What the exercise asks:
Locate the string "editPill" throughout the material and copy every line in which it occurs.

Listed entries:
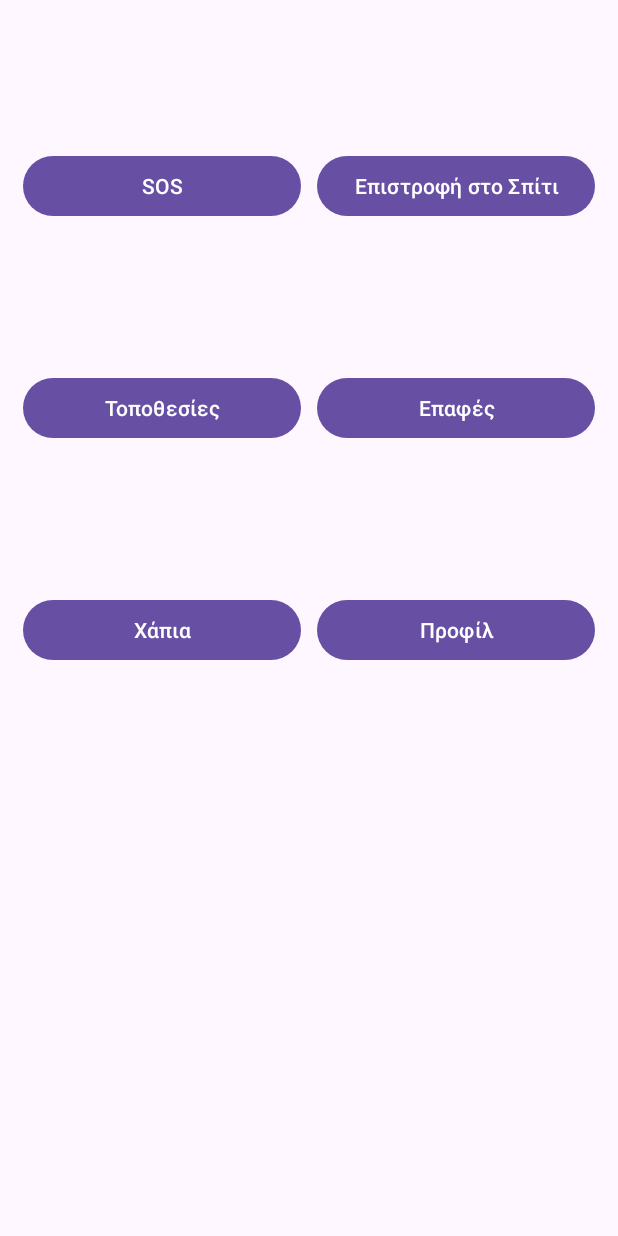
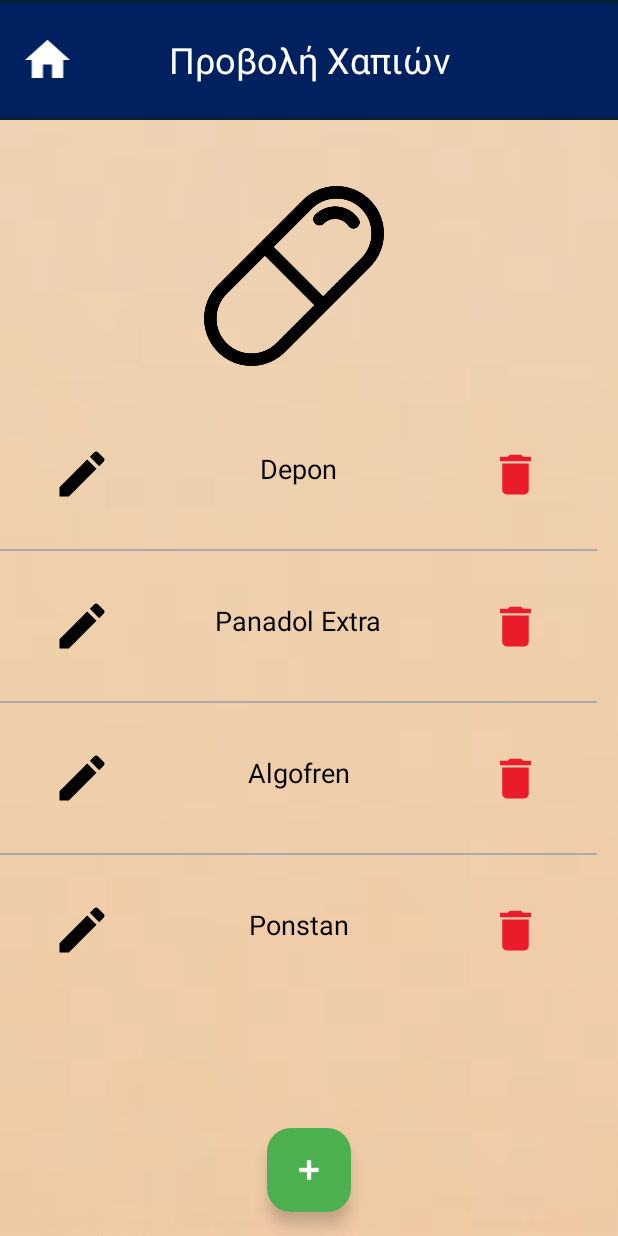
Before and after one commit to giwrgosor/HCI-HealthUp, an Android app: the MainMenuActivity screen opened directly, with no data from a screen before it, after a tap on "Χάπια", on a phone screen of 412 x 824 dp. Run offline under Robolectric (Android 15) with nearby library versions, the phone set to English and light mode, and no system bars.

Commit message:
display and delete pills

```diff
--- a/app/src/main/java/com/example/healthup/MainMenuActivity.java
+++ b/app/src/main/java/com/example/healthup/MainMenuActivity.java
@@ -10,6 +10,7 @@
 import com.example.healthup.Contacts.ContactsActivity;
 import com.example.healthup.Locations.LocationsActivity;
 import com.example.healthup.MemoryDAO.MemoryInitializer;
+import com.example.healthup.Pills.DisplayPillsActivity;
 import com.example.healthup.dao.Initializer;
 
 public class MainMenuActivity extends AppCompatActivity {
@@ -72,8 +73,9 @@
 
         pills_btn.setOnClickListener(new View.OnClickListener() {
             @Override
-            public void onClick(View view) {
-
+            public void onClick(View view) { // προσωρινα για να δω οτι δουλευει
+                Intent intent = new Intent(MainMenuActivity.this, DisplayPillsActivity.class);
+                startActivity(intent);
             }
         });
 
--- a/app/src/main/java/com/example/healthup/MemoryDAO/MemoryInitializer.java
+++ b/app/src/main/java/com/example/healthup/MemoryDAO/MemoryInitializer.java
@@ -3,16 +3,15 @@
 import com.example.healthup.dao.ContactsDAO;
 import com.example.healthup.dao.Initializer;
 import com.example.healthup.dao.LocationDAO;
+import com.example.healthup.dao.PillsDAO;
 import com.example.healthup.domain.Contact;
 import com.example.healthup.domain.Location;
+import com.example.healthup.domain.Pill;
 
 public class MemoryInitializer extends Initializer {
 
     @Override
     protected void eraseData() {
-//        for(Example example : getExampleDAO().findAll()){
-//              getExampleDAO().delete(example); }
-
         for(Location location: getLocationDAO().findAll()){
             getLocationDAO().delete(location);
         }
@@ -21,17 +20,22 @@
             getContactsDAO().delete(contact);
         }
 
+        for(Pill pill: getPillsDAO().findAll()){
+            getPillsDAO().delete(pill);
+        }
     }
 
-//    public ExampleDAO getExampleDAO(){
-//          return new ExampleMemoryDAO();}
-
+    @Override
     public LocationDAO getLocationDAO(){
         return new LocationMemoryDAO();
     }
 
+    @Override
     public ContactsDAO getContactsDAO(){
         return new ContactsMemoryDAO();
     }
 
+    public PillsDAO getPillsDAO(){
+        return new PillsMemoryDAO();
+    }
 }
--- /dev/null
+++ b/app/src/main/java/com/example/healthup/MemoryDAO/PillsMemoryDAO.java
@@ -0,0 +1,46 @@
+package com.example.healthup.MemoryDAO;
+
+import com.example.healthup.dao.PillsDAO;
+import com.example.healthup.domain.Pill;
+
+import java.util.ArrayList;
+
+public class PillsMemoryDAO implements PillsDAO {
+
+    protected static ArrayList<Pill> pills = new ArrayList<>();
+
+    @Override
+    public void save(Pill pill) {
+        pills.add(pill);
+    }
+
+    @Override
+    public void delete(Pill pill) {
+        pills.remove(pill);
+    }
+
+    @Override
+    public void editPill(Pill oldPill, Pill newPill) {
+        for (Pill p : pills) {
+            if (p.equals(oldPill)) {
+                p.changePillData(newPill);
+                break;
+            }
+        }
+    }
+
+    @Override
+    public ArrayList<Pill> findAll() {
+        return new ArrayList<>(pills);
+    }
+
+    @Override
+    public Pill findById(int id) {
+        for (Pill pill : pills) {
+            if (pill.getId() == id) {
+                return pill;
+            }
+        }
+        return null;
+    }
+}
--- a/app/src/main/java/com/example/healthup/Pills/DisplayPillsActivity.java
+++ b/app/src/main/java/com/example/healthup/Pills/DisplayPillsActivity.java
@@ -1,20 +1,79 @@
 package com.example.healthup.Pills;
 
+import android.content.Intent;
 import android.os.Bundle;
+import android.view.View;
+import android.widget.ImageView;
 
-import androidx.activity.EdgeToEdge;
 import androidx.appcompat.app.AppCompatActivity;
-import androidx.core.graphics.Insets;
-import androidx.core.view.ViewCompat;
-import androidx.core.view.WindowInsetsCompat;
+import androidx.recyclerview.widget.LinearLayoutManager;
+import androidx.recyclerview.widget.RecyclerView;
 
+import com.example.healthup.MainMenuActivity;
+import com.example.healthup.MemoryDAO.PillsMemoryDAO;
 import com.example.healthup.R;
+import com.example.healthup.dao.PillsDAO;
+import com.example.healthup.domain.Pill;
+import com.google.android.material.floatingactionbutton.FloatingActionButton;
+
+import java.util.List;
 
 public class DisplayPillsActivity extends AppCompatActivity {
+
+    private FloatingActionButton btn_addPill;
+    private ImageView btn_homePill;
+
+    private RecyclerView recyclerView;
+    private List<Pill> pillList;
+    private PillsRecyclerViewAdapter adapter;
+
+    private PillsDAO pillsDAO;
+    private Pill pill;
 
     @Override
     protected void onCreate(Bundle savedInstanceState) {
         super.onCreate(savedInstanceState);
         setContentView(R.layout.activity_display_pills);
+
+        btn_addPill = findViewById(R.id.addPillIcon);
+        btn_homePill = findViewById(R.id.homePill);
+
+        recyclerView = findViewById(R.id.pillsRecyclerView);
+        recyclerView.setLayoutManager(new LinearLayoutManager(this));
+
+        pillsDAO = new PillsMemoryDAO();
+        pillList = pillsDAO.findAll();
+
+        adapter = new PillsRecyclerViewAdapter(pillList, pillsDAO);
+        recyclerView.setAdapter(adapter);
+
+        int spacingPx = 32;
+        int grayColor = getResources().getColor(android.R.color.darker_gray);
+        recyclerView.addItemDecoration(new DividerItemDecoration(this, grayColor, spacingPx));
+
+
+        btn_addPill.setOnClickListener(new View.OnClickListener() {
+            @Override
+            public void onClick(View view) {
+                Intent intent = new Intent(DisplayPillsActivity.this, AddPillsActivity.class);
+                startActivity(intent);
+            }
+        });
+
+        btn_homePill.setOnClickListener(new View.OnClickListener() {
+            @Override
+            public void onClick(View view) {
+                Intent intent = new Intent(DisplayPillsActivity.this, MainMenuActivity.class);
+                startActivity(intent);
+            }
+        });
     }
+
+    protected void onResume() {
+        super.onResume();
+        pillList.clear();
+        pillList.addAll(pillsDAO.findAll());
+        adapter.notifyDataSetChanged();
+    }
+
 }
--- /dev/null
+++ b/app/src/main/java/com/example/healthup/Pills/DividerItemDecoration.java
@@ -0,0 +1,42 @@
+package com.example.healthup.Pills;
+
+import android.content.Context;
+import android.graphics.Canvas;
+import android.graphics.Paint;
+import android.graphics.Rect;
+import android.view.View;
+
+import androidx.annotation.NonNull;
+import androidx.recyclerview.widget.RecyclerView;
+
+public class DividerItemDecoration extends RecyclerView.ItemDecoration {
+
+    private final Paint paint;
+    private final int spacing;
+
+    public DividerItemDecoration(Context context, int color, int spacingPx) {
+        paint = new Paint();
+        paint.setColor(color);
+        paint.setStrokeWidth(2f);
+        this.spacing = spacingPx;
+    }
+
+    @Override
+    public void onDrawOver(@NonNull Canvas c, @NonNull RecyclerView parent, @NonNull RecyclerView.State state) {
+        int left = parent.getPaddingLeft();
+        int right = parent.getWidth() - parent.getPaddingRight();
+
+        int childCount = parent.getChildCount();
+        for (int i = 0; i < childCount - 1; i++) {
+            View child = parent.getChildAt(i);
+            float y = child.getBottom() + spacing / 2f;
+            c.drawLine(left, y, right, y, paint);
+        }
+    }
+
+    @Override
+    public void getItemOffsets(@NonNull Rect outRect, @NonNull View view,
+                               @NonNull RecyclerView parent, @NonNull RecyclerView.State state) {
+        outRect.bottom = spacing;
+    }
+}
--- /dev/null
+++ b/app/src/main/java/com/example/healthup/Pills/PillsRecyclerViewAdapter.java
@@ -0,0 +1,86 @@
+package com.example.healthup.Pills;
+
+import android.view.LayoutInflater;
+import android.view.View;
+import android.view.ViewGroup;
+import android.widget.ImageView;
+import android.widget.TextView;
+import android.widget.Toast;
+
+import androidx.appcompat.app.AlertDialog;
+
+import androidx.annotation.NonNull;
+import androidx.recyclerview.widget.RecyclerView;
+
+import com.example.healthup.R;
+import com.example.healthup.dao.PillsDAO;
+import com.example.healthup.domain.Pill;
+
+import java.util.List;
+
+public class PillsRecyclerViewAdapter extends RecyclerView.Adapter<PillsRecyclerViewAdapter.ViewHolder> {
+
+    private List<Pill> pills;
+    private PillsDAO pillsDAO;
+
+    public PillsRecyclerViewAdapter(List<Pill> pills, PillsDAO pillsDAO) {
+        this.pills = pills;
+        this.pillsDAO = pillsDAO;
+    }
+
+    public static class ViewHolder extends RecyclerView.ViewHolder {
+        TextView pillName;
+        ImageView pillListEdit, pillListDelete;
+
+        public ViewHolder(View itemView) {
+            super(itemView);
+            pillName = itemView.findViewById(R.id.pillListName);
+            pillListEdit = itemView.findViewById(R.id.pillListEdit);
+            pillListDelete = itemView.findViewById(R.id.pillListDelete);
+        }
+    }
+
+    @NonNull
+    @Override
+    public PillsRecyclerViewAdapter.ViewHolder onCreateViewHolder(@NonNull ViewGroup parent, int viewType) {
+        View view = LayoutInflater.from(parent.getContext())
+                .inflate(R.layout.pill_list_item, parent, false);
+        return new ViewHolder(view);
+    }
+
+    @Override
+    public void onBindViewHolder(@NonNull PillsRecyclerViewAdapter.ViewHolder holder, int position) {
+        Pill pill = pills.get(position);
+        holder.pillName.setText(pill.getName());
+
+        holder.pillListEdit.setOnClickListener(v -> {
+        });
+
+        holder.pillListDelete.setOnClickListener(v -> {
+            new AlertDialog.Builder(v.getContext())
+                    .setTitle("Επιβεβαίωση διαγραφής")
+                    .setMessage("Είστε σίγουρος ότι θέλετε να διαγράψετε το χάπι;")
+                    .setPositiveButton("Ναι", (dialog, which) -> {
+                        Pill pillToDelete = pills.get(position);
+                        pillsDAO.delete(pillToDelete);
+                        pills.remove(position);
+                        notifyItemRemoved(position);
+                        notifyItemRangeChanged(position, pills.size());
+                        Toast.makeText(v.getContext(), "Το χάπι διαγράφηκε", Toast.LENGTH_SHORT).show();
+                    })
+                    .setNegativeButton("Όχι", null)
+                    .show();
+        });
+
+    }
+
+    @Override
+    public int getItemCount() {
+        return pills.size();
+    }
+
+    public void updatePills(List<Pill> updatedList) {
+        this.pills = updatedList;
+        notifyDataSetChanged();
+    }
+}
--- a/app/src/main/java/com/example/healthup/dao/Initializer.java
+++ b/app/src/main/java/com/example/healthup/dao/Initializer.java
@@ -2,6 +2,7 @@
 
 import com.example.healthup.domain.Contact;
 import com.example.healthup.domain.Location;
+import com.example.healthup.domain.Pill;
 
 public abstract class Initializer {
     protected abstract void eraseData();
@@ -9,6 +10,7 @@
 //    public abstract ExampleDAO getExampleDAO();
     public abstract LocationDAO getLocationDAO();
     public abstract ContactsDAO getContactsDAO();
+    public abstract PillsDAO getPillsDAO();
 
 
     public void prepareData(){
@@ -29,6 +31,11 @@
         contactsDAO.save(new Contact("Ελένη", "6907777774"));
         contactsDAO.save(new Contact("Γιώργος", "6907777776"));
 
+        PillsDAO pillDAO = getPillsDAO();
+        pillDAO.save(new Pill("Depon"));
+        pillDAO.save(new Pill("Panadol Extra"));
+        pillDAO.save(new Pill("Algofren"));
+        pillDAO.save(new Pill("Ponstan"));
 
     }
 }
--- /dev/null
+++ b/app/src/main/java/com/example/healthup/dao/PillsDAO.java
@@ -0,0 +1,12 @@
+package com.example.healthup.dao;
+
+import com.example.healthup.domain.Pill;
+import java.util.ArrayList;
+
+public interface PillsDAO {
+    void save(Pill pill);
+    void delete(Pill pill);
+    void editPill(Pill oldPill, Pill newPill);
+    ArrayList<Pill> findAll();
+    Pill findById(int id);
+}
--- /dev/null
+++ b/app/src/main/java/com/example/healthup/domain/Pill.java
@@ -0,0 +1,48 @@
+package com.example.healthup.domain;
+
+import java.util.Objects;
+
+public class Pill {
+    private String name;
+    private int id;
+    private static int counter = 0;
+
+    public Pill(String name) {
+        this.name = name;
+        this.id = ++counter;
+    }
+
+    public Pill(int id, String name) {
+        this.name = name;
+        this.id = id;
+    }
+
+    public String getName() {
+        return name;
+    }
+
+    public int getId() {
+        return id;
+    }
+
+    public void setName(String name) {
+        this.name = name;
+    }
+
+    public void changePillData(Pill newPill) {
+        this.name = newPill.getName();
+    }
+
+    @Override
+    public boolean equals(Object o) {
+        if (this == o) return true;
+        if (!(o instanceof Pill)) return false;
+        Pill pill = (Pill) o;
+        return Objects.equals(name, pill.name);
+    }
+
+    @Override
+    public int hashCode() {
+        return Objects.hash(name);
+    }
+}
--- a/app/src/main/res/layout/activity_display_pills.xml
+++ b/app/src/main/res/layout/activity_display_pills.xml
@@ -4,7 +4,81 @@
     xmlns:tools="http://schemas.android.com/tools"
     android:id="@+id/main"
     android:layout_width="match_parent"
-    android:layout_height="match_parent"
-    tools:context=".Pills.DisplayPillsActivity">
+    android:layout_height="match_parent">
+
+    <ImageView
+        android:id="@+id/imageView2"
+        android:layout_width="0dp"
+        android:layout_height="0dp"
+        android:scaleType="centerCrop"
+        app:layout_constraintBottom_toBottomOf="parent"
+        app:layout_constraintEnd_toEndOf="parent"
+        app:layout_constraintHorizontal_bias="0.0"
+        app:layout_constraintStart_toStartOf="parent"
+        app:layout_constraintTop_toTopOf="parent"
+        app:layout_constraintVertical_bias="0.0"
+        app:srcCompat="@drawable/medicines" />
+
+    <ImageView
+        android:id="@+id/imageView3"
+        android:layout_width="0dp"
+        android:layout_height="80dp"
+        android:scaleType="centerCrop"
+        app:layout_constraintEnd_toEndOf="parent"
+        app:layout_constraintStart_toStartOf="parent"
+        app:layout_constraintTop_toTopOf="parent"
+        app:srcCompat="@drawable/imagebasic" />
+
+
+    <TextView
+        android:id="@+id/textView"
+        android:layout_width="wrap_content"
+        android:layout_height="wrap_content"
+        android:layout_marginTop="23dp"
+        android:text="Προβολή Χαπιών"
+        android:textColor="@color/white"
+        android:textSize="24sp"
+        app:layout_constraintTop_toTopOf="@+id/imageView2"
+        app:layout_constraintStart_toStartOf="parent"
+        app:layout_constraintEnd_toEndOf="parent" />
+
+    <ImageView
+        android:id="@+id/homePill"
+        android:layout_width="63dp"
+        android:layout_height="36dp"
+        android:layout_marginTop="22dp"
+        app:layout_constraintStart_toStartOf="parent"
+        app:layout_constraintTop_toTopOf="parent"
+        app:srcCompat="@drawable/home" />
+
+    <ImageView
+        android:id="@+id/imageView4"
+        android:layout_width="120dp"
+        android:layout_height="120dp"
+        android:layout_marginStart="136dp"
+        android:layout_marginTop="124dp"
+        app:layout_constraintStart_toStartOf="parent"
+        app:layout_constraintTop_toTopOf="@+id/imageView2"
+        app:srcCompat="@drawable/pill" />
+
+    <androidx.recyclerview.widget.RecyclerView
+        android:id="@+id/pillsRecyclerView"
+        android:layout_width="398dp"
+        android:layout_height="410dp"
+        android:layout_marginTop="32dp"
+        app:layout_constraintStart_toStartOf="parent"
+        app:layout_constraintTop_toBottomOf="@+id/imageView4" />
+
+    <com.google.android.material.floatingactionbutton.FloatingActionButton
+        android:id="@+id/addPillIcon"
+        android:layout_width="wrap_content"
+        android:layout_height="wrap_content"
+        android:layout_marginBottom="16dp"
+        app:backgroundTint="@color/green"
+        app:tint="@color/white"
+        app:srcCompat="@android:drawable/ic_input_add"
+        app:layout_constraintBottom_toBottomOf="parent"
+        app:layout_constraintStart_toStartOf="parent"
+        app:layout_constraintEnd_toEndOf="parent" />
 
 </androidx.constraintlayout.widget.ConstraintLayout>
--- /dev/null
+++ b/app/src/main/res/layout/pill_list_item.xml
@@ -0,0 +1,44 @@
+<?xml version="1.0" encoding="utf-8"?>
+<androidx.constraintlayout.widget.ConstraintLayout xmlns:android="http://schemas.android.com/apk/res/android"
+    xmlns:app="http://schemas.android.com/apk/res-auto"
+    xmlns:tools="http://schemas.android.com/tools"
+    android:id="@+id/main"
+    android:layout_width="match_parent"
+    android:layout_height="80dp">
+
+
+    <TextView
+        android:id="@+id/pillListName"
+        android:layout_width="180dp"
+        android:layout_height="30dp"
+        android:layout_marginTop="24dp"
+        android:text="TextView"
+        android:textAlignment="center"
+        android:textColor="@color/black"
+        android:textSize="18sp"
+        app:layout_constraintEnd_toEndOf="parent"
+        app:layout_constraintHorizontal_bias="0.497"
+        app:layout_constraintStart_toStartOf="parent"
+        app:layout_constraintTop_toTopOf="parent" />
+
+    <ImageView
+        android:id="@+id/pillListDelete"
+        android:layout_width="35dp"
+        android:layout_height="35dp"
+        app:layout_constraintBottom_toBottomOf="parent"
+        app:layout_constraintEnd_toEndOf="parent"
+        app:layout_constraintStart_toEndOf="@+id/pillListName"
+        app:layout_constraintTop_toTopOf="parent"
+        app:srcCompat="@drawable/delete" />
+
+    <ImageView
+        android:id="@+id/pillListEdit"
+        android:layout_width="40dp"
+        android:layout_height="40dp"
+        app:layout_constraintBottom_toBottomOf="parent"
+        app:layout_constraintEnd_toStartOf="@+id/pillListName"
+        app:layout_constraintStart_toStartOf="parent"
+        app:layout_constraintTop_toTopOf="parent"
+        app:srcCompat="@drawable/edit" />
+
+</androidx.constraintlayout.widget.ConstraintLayout>
```
Also changed, not shown: app/src/main/res/drawable/pill.png (added).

Response:
+    public void editPill(Pill oldPill, Pill newPill) {
+    void editPill(Pill oldPill, Pill newPill);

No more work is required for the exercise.